Dataset records:
Segment Open
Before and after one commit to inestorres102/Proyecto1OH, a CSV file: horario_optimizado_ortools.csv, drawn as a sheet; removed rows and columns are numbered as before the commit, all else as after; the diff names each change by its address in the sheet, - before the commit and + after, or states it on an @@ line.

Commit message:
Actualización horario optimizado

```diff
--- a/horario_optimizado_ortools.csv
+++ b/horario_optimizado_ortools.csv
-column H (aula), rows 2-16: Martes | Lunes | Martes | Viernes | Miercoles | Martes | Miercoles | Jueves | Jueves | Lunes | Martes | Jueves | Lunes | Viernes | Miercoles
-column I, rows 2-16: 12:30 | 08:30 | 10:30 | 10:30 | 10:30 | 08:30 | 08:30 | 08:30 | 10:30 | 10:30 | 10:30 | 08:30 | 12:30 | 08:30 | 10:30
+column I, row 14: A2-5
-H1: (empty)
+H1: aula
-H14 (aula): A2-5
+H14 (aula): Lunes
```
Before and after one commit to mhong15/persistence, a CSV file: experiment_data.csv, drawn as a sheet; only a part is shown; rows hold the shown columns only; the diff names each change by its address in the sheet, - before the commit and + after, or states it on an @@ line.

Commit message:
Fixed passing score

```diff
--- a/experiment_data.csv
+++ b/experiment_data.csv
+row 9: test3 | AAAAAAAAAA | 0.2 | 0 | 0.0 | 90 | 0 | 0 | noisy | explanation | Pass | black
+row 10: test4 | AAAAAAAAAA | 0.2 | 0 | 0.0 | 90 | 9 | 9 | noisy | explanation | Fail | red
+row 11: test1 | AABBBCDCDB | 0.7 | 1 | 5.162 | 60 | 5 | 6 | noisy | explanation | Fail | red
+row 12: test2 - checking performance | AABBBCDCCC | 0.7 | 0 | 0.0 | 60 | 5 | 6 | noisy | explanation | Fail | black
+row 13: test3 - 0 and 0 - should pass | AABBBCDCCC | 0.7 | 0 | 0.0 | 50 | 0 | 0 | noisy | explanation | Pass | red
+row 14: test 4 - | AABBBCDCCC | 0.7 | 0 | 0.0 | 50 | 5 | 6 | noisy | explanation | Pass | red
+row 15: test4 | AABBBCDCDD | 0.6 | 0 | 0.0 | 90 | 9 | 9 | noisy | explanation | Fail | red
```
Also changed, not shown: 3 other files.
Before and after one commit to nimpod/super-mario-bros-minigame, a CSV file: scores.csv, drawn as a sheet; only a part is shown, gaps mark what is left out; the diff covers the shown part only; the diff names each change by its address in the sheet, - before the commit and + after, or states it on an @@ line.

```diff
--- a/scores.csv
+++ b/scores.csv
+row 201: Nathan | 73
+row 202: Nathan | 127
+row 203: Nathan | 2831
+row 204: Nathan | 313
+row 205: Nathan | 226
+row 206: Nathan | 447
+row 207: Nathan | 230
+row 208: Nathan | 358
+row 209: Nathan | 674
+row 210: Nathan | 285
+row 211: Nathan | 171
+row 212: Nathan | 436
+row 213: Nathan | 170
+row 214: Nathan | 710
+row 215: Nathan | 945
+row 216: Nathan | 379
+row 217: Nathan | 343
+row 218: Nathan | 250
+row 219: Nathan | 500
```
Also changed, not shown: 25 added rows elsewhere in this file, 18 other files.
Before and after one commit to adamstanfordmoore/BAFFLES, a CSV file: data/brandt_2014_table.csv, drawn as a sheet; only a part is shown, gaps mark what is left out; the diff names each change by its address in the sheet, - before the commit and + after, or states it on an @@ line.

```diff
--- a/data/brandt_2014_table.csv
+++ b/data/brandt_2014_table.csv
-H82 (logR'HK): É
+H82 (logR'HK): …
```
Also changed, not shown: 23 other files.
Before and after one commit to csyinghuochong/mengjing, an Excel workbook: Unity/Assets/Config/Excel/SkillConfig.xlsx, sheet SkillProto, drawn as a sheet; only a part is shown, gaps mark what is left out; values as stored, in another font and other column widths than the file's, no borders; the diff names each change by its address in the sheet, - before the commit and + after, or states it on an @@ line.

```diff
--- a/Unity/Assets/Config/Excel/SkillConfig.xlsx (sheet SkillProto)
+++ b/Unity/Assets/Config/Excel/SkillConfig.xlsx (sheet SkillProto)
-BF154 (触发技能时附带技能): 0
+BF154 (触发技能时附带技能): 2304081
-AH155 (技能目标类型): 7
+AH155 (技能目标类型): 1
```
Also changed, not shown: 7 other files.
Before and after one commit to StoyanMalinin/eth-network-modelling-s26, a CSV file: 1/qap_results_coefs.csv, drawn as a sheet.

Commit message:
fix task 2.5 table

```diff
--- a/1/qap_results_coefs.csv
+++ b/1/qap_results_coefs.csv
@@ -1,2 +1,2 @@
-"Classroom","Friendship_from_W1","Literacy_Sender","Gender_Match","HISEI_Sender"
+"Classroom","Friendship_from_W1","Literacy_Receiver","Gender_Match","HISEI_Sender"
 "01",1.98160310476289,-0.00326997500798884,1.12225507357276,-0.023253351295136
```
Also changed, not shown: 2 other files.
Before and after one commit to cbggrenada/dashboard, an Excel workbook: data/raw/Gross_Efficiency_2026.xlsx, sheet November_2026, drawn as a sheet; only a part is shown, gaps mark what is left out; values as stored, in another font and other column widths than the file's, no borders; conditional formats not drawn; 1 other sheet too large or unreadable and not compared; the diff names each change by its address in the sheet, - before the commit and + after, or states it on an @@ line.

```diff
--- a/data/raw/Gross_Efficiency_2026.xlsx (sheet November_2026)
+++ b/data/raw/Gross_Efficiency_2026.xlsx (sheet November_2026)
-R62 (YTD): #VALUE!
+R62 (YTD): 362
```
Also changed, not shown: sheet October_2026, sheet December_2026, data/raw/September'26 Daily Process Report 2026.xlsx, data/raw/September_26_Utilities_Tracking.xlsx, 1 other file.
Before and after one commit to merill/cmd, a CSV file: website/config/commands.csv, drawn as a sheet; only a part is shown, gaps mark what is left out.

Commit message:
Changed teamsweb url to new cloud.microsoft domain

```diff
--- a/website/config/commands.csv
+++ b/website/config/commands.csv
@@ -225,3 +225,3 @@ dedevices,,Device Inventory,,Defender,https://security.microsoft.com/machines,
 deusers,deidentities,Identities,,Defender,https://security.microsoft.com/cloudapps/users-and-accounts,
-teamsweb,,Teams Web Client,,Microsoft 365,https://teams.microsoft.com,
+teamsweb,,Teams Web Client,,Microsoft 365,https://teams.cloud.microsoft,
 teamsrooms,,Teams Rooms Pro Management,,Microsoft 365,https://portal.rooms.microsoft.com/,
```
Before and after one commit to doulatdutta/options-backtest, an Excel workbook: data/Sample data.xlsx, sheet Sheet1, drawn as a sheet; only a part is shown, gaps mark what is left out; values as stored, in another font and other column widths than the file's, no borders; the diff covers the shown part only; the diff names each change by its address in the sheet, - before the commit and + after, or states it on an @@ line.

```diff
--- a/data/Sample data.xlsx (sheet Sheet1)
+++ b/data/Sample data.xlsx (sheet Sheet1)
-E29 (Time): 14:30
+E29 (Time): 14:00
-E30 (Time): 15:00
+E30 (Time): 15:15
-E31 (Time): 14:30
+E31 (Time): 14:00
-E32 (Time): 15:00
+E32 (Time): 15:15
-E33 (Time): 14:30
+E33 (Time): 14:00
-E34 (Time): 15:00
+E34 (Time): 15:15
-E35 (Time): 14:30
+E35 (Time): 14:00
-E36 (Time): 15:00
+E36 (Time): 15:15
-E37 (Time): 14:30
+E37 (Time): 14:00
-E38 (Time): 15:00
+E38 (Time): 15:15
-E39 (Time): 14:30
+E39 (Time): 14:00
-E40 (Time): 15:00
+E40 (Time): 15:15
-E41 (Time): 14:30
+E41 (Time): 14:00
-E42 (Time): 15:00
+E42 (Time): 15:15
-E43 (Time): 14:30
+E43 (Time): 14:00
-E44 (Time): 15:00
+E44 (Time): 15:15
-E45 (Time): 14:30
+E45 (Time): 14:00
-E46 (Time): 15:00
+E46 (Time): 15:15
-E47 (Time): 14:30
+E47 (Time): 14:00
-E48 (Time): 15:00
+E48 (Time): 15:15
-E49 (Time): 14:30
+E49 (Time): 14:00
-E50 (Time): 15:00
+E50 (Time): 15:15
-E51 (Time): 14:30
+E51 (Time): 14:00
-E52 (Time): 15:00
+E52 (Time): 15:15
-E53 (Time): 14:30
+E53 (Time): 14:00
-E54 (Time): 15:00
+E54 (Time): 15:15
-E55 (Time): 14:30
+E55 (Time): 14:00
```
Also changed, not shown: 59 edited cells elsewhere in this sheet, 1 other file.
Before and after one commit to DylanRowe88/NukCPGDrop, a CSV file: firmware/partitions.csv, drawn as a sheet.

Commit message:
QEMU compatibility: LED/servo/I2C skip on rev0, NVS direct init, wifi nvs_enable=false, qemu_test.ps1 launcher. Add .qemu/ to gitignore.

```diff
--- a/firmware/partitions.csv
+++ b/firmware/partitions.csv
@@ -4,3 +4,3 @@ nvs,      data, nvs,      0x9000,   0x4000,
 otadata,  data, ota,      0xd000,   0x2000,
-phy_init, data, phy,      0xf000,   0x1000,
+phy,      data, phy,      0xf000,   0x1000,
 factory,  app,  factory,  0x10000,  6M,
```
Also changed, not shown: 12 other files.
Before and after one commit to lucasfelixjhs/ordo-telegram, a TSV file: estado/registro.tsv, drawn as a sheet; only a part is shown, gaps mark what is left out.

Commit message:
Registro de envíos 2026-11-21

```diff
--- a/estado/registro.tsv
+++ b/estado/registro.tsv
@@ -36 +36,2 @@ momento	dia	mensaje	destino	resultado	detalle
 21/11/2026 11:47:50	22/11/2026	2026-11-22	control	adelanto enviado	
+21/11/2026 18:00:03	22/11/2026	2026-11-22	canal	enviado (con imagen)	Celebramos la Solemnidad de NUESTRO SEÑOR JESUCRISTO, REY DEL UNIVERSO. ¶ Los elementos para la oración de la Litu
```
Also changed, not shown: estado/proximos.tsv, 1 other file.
Segment Closed
For every line in the entries above that contains "https", add one to a count, and give that number by itself.

5